Records for this task —
··········

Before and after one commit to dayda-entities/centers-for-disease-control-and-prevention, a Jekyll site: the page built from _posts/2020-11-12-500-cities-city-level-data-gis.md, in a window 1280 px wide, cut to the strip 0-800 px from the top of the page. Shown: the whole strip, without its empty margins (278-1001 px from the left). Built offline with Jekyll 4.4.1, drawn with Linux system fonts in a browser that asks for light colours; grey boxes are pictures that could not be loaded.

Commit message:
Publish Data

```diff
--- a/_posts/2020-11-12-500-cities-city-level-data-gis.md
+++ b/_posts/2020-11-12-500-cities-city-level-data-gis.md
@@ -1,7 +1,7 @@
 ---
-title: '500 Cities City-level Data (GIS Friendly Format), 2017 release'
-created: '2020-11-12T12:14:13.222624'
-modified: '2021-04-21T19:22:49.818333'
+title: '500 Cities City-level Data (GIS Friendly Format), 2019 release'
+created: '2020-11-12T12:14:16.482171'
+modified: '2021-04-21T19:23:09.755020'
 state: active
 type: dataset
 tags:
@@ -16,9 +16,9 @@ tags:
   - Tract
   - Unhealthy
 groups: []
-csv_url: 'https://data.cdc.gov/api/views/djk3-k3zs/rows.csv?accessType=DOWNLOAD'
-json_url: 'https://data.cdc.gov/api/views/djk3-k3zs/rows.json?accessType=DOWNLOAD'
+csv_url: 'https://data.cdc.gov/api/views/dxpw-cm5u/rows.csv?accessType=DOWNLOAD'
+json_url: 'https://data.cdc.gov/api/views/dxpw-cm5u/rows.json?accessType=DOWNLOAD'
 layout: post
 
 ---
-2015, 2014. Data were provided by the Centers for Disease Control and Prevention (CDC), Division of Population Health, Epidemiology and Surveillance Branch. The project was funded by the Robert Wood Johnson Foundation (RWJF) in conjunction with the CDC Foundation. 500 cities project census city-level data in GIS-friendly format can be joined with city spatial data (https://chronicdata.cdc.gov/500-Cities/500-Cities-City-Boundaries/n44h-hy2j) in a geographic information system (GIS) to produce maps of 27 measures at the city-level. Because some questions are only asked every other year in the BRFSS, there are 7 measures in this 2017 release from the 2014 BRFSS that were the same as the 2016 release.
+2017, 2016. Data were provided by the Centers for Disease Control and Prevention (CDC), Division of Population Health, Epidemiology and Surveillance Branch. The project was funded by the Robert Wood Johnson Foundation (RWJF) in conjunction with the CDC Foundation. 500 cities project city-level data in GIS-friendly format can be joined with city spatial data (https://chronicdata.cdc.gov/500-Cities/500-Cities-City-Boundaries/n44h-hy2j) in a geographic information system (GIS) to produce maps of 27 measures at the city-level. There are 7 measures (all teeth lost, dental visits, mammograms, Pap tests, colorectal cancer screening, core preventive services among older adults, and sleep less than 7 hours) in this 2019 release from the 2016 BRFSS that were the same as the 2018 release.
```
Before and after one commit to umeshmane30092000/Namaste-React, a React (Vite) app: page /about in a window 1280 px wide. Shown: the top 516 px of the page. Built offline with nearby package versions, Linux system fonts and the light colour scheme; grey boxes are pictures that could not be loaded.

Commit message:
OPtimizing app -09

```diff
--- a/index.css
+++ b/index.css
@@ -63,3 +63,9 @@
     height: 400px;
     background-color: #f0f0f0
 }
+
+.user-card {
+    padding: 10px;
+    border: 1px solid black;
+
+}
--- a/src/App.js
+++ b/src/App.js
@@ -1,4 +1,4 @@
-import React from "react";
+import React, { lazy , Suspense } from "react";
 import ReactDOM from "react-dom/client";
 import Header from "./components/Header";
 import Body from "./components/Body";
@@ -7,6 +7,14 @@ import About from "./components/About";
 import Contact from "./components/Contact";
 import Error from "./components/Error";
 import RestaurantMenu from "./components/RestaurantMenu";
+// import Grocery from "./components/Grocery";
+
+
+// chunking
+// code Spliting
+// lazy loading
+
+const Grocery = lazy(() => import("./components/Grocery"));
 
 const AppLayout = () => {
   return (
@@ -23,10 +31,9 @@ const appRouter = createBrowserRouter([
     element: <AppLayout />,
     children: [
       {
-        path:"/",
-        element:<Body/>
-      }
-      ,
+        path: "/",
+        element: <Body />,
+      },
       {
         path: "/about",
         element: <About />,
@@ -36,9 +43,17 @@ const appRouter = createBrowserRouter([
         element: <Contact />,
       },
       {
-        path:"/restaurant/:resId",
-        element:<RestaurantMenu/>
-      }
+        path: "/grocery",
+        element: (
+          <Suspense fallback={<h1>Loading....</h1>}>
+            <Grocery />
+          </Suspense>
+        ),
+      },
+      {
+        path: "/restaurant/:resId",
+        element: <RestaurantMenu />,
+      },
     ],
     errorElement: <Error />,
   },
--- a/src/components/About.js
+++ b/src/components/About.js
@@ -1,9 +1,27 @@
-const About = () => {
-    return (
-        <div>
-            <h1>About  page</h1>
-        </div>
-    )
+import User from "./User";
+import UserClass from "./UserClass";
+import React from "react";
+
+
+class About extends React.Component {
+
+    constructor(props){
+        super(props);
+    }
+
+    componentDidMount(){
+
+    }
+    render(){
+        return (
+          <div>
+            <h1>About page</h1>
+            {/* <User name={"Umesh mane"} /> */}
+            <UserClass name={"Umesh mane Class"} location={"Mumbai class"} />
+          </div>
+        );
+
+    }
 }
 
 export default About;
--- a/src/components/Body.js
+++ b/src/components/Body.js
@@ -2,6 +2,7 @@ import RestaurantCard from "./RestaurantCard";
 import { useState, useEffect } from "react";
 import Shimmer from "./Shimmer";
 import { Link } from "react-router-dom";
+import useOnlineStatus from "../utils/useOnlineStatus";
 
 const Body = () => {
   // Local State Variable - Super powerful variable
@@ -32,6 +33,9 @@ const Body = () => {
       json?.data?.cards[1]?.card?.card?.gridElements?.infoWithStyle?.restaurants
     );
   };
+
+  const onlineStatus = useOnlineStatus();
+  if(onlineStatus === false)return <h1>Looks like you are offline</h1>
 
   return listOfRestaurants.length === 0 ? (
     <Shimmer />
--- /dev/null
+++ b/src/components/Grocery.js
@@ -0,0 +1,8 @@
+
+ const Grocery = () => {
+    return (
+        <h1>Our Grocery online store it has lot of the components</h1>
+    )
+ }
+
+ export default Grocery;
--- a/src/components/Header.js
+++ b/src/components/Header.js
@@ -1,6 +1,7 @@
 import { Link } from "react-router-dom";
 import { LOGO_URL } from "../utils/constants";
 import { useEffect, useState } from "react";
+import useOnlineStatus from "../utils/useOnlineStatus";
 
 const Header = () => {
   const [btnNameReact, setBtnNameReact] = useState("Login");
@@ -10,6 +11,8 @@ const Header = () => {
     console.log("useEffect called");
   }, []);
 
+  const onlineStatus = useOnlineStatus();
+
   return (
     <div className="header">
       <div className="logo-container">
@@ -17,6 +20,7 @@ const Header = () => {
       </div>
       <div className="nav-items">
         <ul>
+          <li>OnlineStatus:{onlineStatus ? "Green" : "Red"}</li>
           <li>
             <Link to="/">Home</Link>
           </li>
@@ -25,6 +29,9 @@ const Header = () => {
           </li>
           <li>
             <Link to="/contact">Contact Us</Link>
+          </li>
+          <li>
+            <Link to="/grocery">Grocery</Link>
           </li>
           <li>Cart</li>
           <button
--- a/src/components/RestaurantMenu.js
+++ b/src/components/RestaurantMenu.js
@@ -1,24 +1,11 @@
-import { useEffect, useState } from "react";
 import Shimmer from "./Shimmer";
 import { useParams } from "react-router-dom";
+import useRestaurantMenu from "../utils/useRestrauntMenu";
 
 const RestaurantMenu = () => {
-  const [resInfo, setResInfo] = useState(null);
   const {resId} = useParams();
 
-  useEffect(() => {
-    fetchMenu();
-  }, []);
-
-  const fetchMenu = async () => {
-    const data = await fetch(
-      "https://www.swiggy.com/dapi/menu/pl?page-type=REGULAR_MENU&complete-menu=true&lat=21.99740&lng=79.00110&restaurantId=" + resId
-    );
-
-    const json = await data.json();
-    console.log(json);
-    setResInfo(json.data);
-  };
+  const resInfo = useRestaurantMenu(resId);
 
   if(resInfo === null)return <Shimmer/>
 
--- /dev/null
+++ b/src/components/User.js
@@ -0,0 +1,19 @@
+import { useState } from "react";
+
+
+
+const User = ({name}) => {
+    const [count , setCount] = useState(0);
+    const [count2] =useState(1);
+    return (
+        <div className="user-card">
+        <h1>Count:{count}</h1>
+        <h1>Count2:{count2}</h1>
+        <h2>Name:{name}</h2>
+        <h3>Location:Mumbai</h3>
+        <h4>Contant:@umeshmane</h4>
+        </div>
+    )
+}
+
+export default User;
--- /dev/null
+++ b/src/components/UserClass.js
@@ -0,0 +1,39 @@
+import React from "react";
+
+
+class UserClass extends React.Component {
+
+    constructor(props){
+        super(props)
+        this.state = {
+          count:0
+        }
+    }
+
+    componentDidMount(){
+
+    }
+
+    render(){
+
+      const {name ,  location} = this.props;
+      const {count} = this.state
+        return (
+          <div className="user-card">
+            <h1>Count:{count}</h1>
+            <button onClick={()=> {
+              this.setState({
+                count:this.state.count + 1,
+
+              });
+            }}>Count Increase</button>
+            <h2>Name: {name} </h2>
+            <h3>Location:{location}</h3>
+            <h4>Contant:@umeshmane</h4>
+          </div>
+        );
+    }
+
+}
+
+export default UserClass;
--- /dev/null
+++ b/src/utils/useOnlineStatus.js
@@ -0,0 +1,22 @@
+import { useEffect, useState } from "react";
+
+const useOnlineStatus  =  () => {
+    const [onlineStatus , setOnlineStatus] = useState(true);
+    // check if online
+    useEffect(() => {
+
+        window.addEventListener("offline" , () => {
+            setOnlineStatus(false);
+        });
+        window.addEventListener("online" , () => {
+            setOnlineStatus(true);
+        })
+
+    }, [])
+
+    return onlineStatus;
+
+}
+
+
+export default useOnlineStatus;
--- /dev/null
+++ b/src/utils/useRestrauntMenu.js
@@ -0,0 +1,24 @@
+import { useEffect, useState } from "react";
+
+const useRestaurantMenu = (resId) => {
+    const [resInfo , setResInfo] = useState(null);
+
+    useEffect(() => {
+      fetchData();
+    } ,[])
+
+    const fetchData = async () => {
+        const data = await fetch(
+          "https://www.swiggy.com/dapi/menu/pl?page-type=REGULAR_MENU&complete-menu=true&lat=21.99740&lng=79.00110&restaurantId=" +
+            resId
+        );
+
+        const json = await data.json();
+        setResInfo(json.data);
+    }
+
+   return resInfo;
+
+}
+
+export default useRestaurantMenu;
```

··········

To do — Find the lines above with the word "export". Copy them out.

Response area —
 export default About;
+ export default Grocery;
+export default User;
+export default UserClass;
+export default useOnlineStatus;
+export default useRestaurantMenu;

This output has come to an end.